Web interface edit records:
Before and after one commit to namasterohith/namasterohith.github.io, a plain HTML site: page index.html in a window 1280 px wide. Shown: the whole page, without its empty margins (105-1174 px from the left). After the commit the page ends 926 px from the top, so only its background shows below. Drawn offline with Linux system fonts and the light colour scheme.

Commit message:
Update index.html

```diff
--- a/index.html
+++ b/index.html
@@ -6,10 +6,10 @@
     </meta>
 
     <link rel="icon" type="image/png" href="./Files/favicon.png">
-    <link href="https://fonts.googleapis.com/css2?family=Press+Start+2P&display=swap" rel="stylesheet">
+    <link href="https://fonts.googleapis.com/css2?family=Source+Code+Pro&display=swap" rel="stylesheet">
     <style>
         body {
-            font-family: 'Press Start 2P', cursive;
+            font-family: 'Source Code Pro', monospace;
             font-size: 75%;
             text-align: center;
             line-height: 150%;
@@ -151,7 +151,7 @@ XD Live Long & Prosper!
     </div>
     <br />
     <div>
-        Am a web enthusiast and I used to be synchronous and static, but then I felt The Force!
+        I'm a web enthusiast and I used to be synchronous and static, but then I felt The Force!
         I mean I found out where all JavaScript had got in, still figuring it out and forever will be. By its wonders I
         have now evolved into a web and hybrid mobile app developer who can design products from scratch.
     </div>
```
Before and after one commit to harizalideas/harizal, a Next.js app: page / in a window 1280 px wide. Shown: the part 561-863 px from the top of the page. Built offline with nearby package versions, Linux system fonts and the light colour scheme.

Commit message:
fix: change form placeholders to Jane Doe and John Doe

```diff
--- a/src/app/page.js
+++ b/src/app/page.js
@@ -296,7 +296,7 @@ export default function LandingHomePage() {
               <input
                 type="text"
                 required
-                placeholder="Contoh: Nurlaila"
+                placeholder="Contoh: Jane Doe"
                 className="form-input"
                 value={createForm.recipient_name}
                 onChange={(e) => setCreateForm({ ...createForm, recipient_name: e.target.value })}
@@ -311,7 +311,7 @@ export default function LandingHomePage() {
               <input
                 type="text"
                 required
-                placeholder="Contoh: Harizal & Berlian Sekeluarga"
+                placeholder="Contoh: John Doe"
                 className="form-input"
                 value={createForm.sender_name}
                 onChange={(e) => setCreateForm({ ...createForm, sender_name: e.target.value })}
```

What to do.
While keeping every line the same, please copy out all the records.

Solution to the problem.
Before and after one commit to namasterohith/namasterohith.github.io, a plain HTML site: page index.html in a window 1280 px wide. Shown: the whole page, without its empty margins (105-1174 px from the left). After the commit the page ends 926 px from the top, so only its background shows below. Drawn offline with Linux system fonts and the light colour scheme.

Commit message:
Update index.html

```diff
--- a/index.html
+++ b/index.html
@@ -6,10 +6,10 @@
     </meta>
 
     <link rel="icon" type="image/png" href="./Files/favicon.png">
-    <link href="https://fonts.googleapis.com/css2?family=Press+Start+2P&display=swap" rel="stylesheet">
+    <link href="https://fonts.googleapis.com/css2?family=Source+Code+Pro&display=swap" rel="stylesheet">
     <style>
         body {
-            font-family: 'Press Start 2P', cursive;
+            font-family: 'Source Code Pro', monospace;
             font-size: 75%;
             text-align: center;
             line-height: 150%;
@@ -151,7 +151,7 @@ XD Live Long & Prosper!
     </div>
     <br />
     <div>
-        Am a web enthusiast and I used to be synchronous and static, but then I felt The Force!
+        I'm a web enthusiast and I used to be synchronous and static, but then I felt The Force!
         I mean I found out where all JavaScript had got in, still figuring it out and forever will be. By its wonders I
         have now evolved into a web and hybrid mobile app developer who can design products from scratch.
     </div>
```
Before and after one commit to harizalideas/harizal, a Next.js app: page / in a window 1280 px wide. Shown: the part 561-863 px from the top of the page. Built offline with nearby package versions, Linux system fonts and the light colour scheme.

Commit message:
fix: change form placeholders to Jane Doe and John Doe

```diff
--- a/src/app/page.js
+++ b/src/app/page.js
@@ -296,7 +296,7 @@ export default function LandingHomePage() {
               <input
                 type="text"
                 required
-                placeholder="Contoh: Nurlaila"
+                placeholder="Contoh: Jane Doe"
                 className="form-input"
                 value={createForm.recipient_name}
                 onChange={(e) => setCreateForm({ ...createForm, recipient_name: e.target.value })}
@@ -311,7 +311,7 @@ export default function LandingHomePage() {
               <input
                 type="text"
                 required
-                placeholder="Contoh: Harizal & Berlian Sekeluarga"
+                placeholder="Contoh: John Doe"
                 className="form-input"
                 value={createForm.sender_name}
                 onChange={(e) => setCreateForm({ ...createForm, sender_name: e.target.value })}
```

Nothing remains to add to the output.